Of course the easiest way to ensure your cats can tolerate each other is to give them plenty of space in the beginning.  Depending on your home set up, that might mean keeping one upstairs and the other downstairs, using doors to separate one side of the house from the other, or even putting the newer kitty in a safe and stocked room of her own.  Cats naturally like small spaces, so don’t feel like your cat will be offended if she spends some time alone in a small bedroom or bathroom. Make sure time with you is special, giving her time to adjust to you and her new home peacefully by not forcing yourself on her in anyway, but letting her approach you and rewarding her with fun games and tasty treats.  Remember that you’re adding to the family for time with you, not for your other cats!  While she’s getting used to her new house, she’s learning that you’re safe and fun.  And then you can start introducing her to the existence of your other cats – but not the cats themselves!  

First you’ll take something your current kitty has been sleeping on or playing with, and put it in the space where your new cat is staying.  Take something of hers and give it to your established cat.  They can start getting used to each other’s scent this way.  Overnight, or perhaps a day when you’re out of the house for work, switch the cat’s areas, so they are still separated from each other, but can explore and get used to each other’s smell.  Give them separate areas for food, water, and litterbox time without forcing the other cat on them (and try to have at least one more box than cats, so there’s always an option).  In time, you may be able to combine food and water stations, but you’ll always want to have plenty of litterboxes.  The transition could take weeks or months; it’s worth taking it slow. 

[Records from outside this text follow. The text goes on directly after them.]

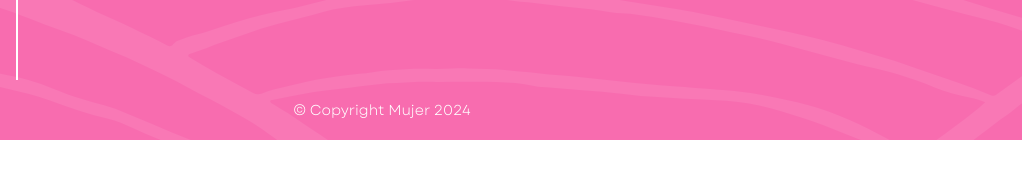
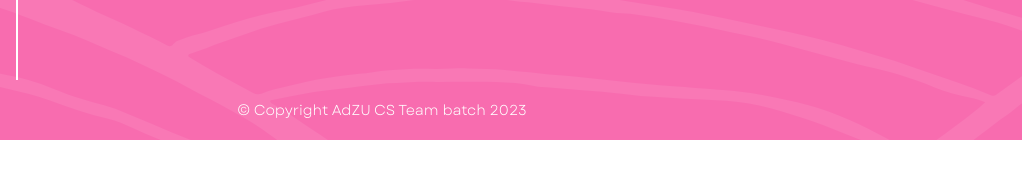
Before and after one commit to Clydefois/MujerLGBT-ZC, a plain HTML site: page pages/headerfooter/headfoot.html in a window 1280 px wide. Shown: the part 140-318 px from the top of the page, 258-1280 px from the left. Drawn offline with Linux system fonts and the light colour scheme.

Commit message:
copyright

```diff
--- a/pages/headerfooter/headfoot.html
+++ b/pages/headerfooter/headfoot.html
@@ -140,7 +140,7 @@
         </div>
       </div>
       <div class="footer-bottom">
-        <p>&copy; Copyright Mujer 2024</p>
+        <p>&copy; Copyright AdZU CS Team batch 2023</p>
       </div>
     </footer>
   </body>
```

If cats who have lived together for a while start to have difficulties (which sometimes happens if one has been away at the vet, or if there are other major changes in the household) reintroduce them as though they’d never met, following the plan above.  Whether this is the first introduction or not, never move the cats closer together until both are comfortable.   No one should be slinking around, no puffed up fur or bottle-brush tails; you want soft, comfortable body language at all times.  If you don’t have that, slow down!  Don’t forget your cat didn’t have a say in this change – let him decide when he’s ready to accept the decision you made. 

 

Download this behavior article!

 

FOR MORE INFORMATION ON THIS OR OTHER BEHAVIOR AND TRAINING RELATED QUESTIONS, PLEASE CONTACT THE MD SPCA BEHAVIOR DEPARTMENT AT [email protected]